The crescent Moon is low in the west then, with the night sky’s second-brightest object close to the lower right: Venus, the brilliant “evening star.”
If you let your gaze arc up across the south, you’ll come to Jupiter, the solar system’s largest planet. It outshines everything except the Moon and Venus, so it’s an easy target.
If you look closely, you’ll see that it has a bright companion right now: Zubenelgenubi. The star is one of the leading lights of Libra, the balance scales. But its name means “the southern claw.” That indicates that the star once belonged to the adjoining constellation Scorpius.
Then allow your gaze to drop to the southeastern horizon for the third planet, Saturn. It’s quite bright, but it’s also quite low in the sky, so any buildings or trees along the horizon can block it from view. It will climb all the way across the southern sky during the night.
By the wee hours of the morning, Venus and the Moon will be gone from view. But Jupiter and Saturn will still be around. And yet another planet will have joined them by then — Mars.
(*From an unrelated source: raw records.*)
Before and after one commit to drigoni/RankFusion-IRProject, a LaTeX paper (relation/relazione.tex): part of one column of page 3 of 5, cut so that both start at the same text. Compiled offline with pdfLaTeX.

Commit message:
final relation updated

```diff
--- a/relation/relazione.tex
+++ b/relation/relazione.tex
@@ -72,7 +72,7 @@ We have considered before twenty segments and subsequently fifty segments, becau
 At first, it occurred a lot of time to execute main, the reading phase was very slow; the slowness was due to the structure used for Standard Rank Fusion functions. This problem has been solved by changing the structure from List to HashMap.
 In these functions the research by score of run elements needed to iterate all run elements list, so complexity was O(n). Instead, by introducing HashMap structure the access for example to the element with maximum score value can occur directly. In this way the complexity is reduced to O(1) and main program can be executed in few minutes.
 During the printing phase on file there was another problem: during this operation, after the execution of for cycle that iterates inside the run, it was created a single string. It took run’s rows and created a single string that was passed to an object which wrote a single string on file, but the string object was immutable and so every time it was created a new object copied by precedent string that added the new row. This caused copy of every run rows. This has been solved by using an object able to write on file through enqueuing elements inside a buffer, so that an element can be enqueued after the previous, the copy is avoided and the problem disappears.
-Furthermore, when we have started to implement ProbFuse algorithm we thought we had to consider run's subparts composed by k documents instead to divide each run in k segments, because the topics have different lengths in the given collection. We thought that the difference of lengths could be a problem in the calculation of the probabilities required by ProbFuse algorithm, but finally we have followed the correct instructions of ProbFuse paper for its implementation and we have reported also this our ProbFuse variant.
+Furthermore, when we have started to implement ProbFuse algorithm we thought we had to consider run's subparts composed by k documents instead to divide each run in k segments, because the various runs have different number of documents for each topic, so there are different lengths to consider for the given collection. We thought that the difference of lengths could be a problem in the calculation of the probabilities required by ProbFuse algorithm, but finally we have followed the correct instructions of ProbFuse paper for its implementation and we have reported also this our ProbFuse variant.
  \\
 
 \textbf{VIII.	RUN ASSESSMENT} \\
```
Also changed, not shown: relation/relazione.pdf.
It shines bright orange as it heads toward its best showing of the year in just a few weeks, completing a beautiful line-up of planets in the June sky.